Positive Reinforcement and Behavior Modification
This is only a brief and basic overview of Positive Reinforcement with Behavior Modification.
As rewarding as being a parent is, there can be many frustrating days while raising children. I do not know what I would have done when my son was young, without a behavior system in place; he was an active guy. We used Positive Reinforcement, which would be like catching your child doing something you want them to do, rather than catching them misbehaving. The child is given a reward for doing something correctly, or behaving in a desired manor.
There are several different ways to implement positive reinforcement as in giving praise, or a tangible reinforcement such as stickers to put on a chart or tokens to be turned in for a prize. Once a reward is given, it must not be taken away for difficult behavior, later. In the beginning we used stickers and a sticker chart. In 2nd grade my son earned poker chips for positive school behavior. He loved to save the chips up and cash them in for 5 cents each. The teacher filled out a form I provided each day; I gave my son 3 poker chips for excellent behavior, 2 for good, 1 for acceptable. The behavior was split into two sections, morning and afternoon. He could earn chips for a good morning, even if he earned 0 chips in the afternoon.
· In general, when you see your child acting appropriately, give them praise. You are playing so nice together. You picked up your toys; good for you!” You are talking with your quiet voice, that’s wonderful!
Make clear cut distinctions of what desirable and undesirable behavior is. The parent informs the child of what the limits are. When setting limits do not set too many rules, or it will get confusing to your child. Make sure your rules are flexible enough to encounter special circumstances, or room for your child to have space. Never give your child unreasonable demands or you are defeating the purpose.
· Start out by choosing one behavior at a time.
· Pin point exactly what behavior you want to change. (Think about what was happening 2 to 5 minutes before the unwanted behavior started).
· Communicate your rule and establish a reward and consequence.
§ Do not hit
§ If you do not hit, you can watch TV for 20 minutes after lunch (reward)
§ If you hit, you will not watch TV after lunch (consequence)
(For young children, immediate time out is a good consequence)
· When your child follows directions, praise them. Great job! You did not hit before lunch and can watch TV.
· If the child does not follow directions, give one warning. If the rule is broken again, then the consequence is implemented. Do not shout or react to your child’s undesirable behavior.

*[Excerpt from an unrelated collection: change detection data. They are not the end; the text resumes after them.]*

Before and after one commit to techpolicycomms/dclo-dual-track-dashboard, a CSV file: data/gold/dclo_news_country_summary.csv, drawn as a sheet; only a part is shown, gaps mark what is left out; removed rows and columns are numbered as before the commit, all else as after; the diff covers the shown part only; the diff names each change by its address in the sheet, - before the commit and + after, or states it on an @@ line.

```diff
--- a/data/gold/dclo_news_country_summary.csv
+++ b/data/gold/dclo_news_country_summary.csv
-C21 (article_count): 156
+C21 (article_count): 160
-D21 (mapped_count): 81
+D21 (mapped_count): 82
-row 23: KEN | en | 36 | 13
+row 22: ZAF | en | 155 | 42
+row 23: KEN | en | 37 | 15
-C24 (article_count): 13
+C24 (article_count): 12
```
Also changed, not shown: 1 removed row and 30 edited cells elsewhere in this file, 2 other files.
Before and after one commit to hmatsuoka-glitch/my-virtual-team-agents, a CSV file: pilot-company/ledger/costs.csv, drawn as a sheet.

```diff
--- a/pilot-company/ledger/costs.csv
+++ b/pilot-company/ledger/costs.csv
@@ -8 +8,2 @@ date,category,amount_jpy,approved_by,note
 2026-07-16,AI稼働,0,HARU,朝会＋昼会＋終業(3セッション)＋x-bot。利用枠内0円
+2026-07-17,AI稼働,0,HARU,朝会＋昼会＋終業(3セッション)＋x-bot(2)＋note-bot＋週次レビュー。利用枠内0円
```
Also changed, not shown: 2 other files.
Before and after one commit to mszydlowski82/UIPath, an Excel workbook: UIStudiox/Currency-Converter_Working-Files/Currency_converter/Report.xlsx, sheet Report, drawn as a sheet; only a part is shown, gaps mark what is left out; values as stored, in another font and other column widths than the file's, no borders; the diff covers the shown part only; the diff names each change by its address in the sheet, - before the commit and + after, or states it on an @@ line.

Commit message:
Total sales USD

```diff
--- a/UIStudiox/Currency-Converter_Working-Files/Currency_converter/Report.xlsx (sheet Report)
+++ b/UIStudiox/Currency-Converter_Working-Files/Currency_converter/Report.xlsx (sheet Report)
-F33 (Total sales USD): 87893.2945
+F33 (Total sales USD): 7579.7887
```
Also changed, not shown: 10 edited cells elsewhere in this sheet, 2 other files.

· Give a reason for why the consequence is being implemented. Because you hit your sister, you will not watch TV after lunch. Or, now you have a time out.
· This will only work with consistency and follow through from the parents, and consistency of reward and consequence.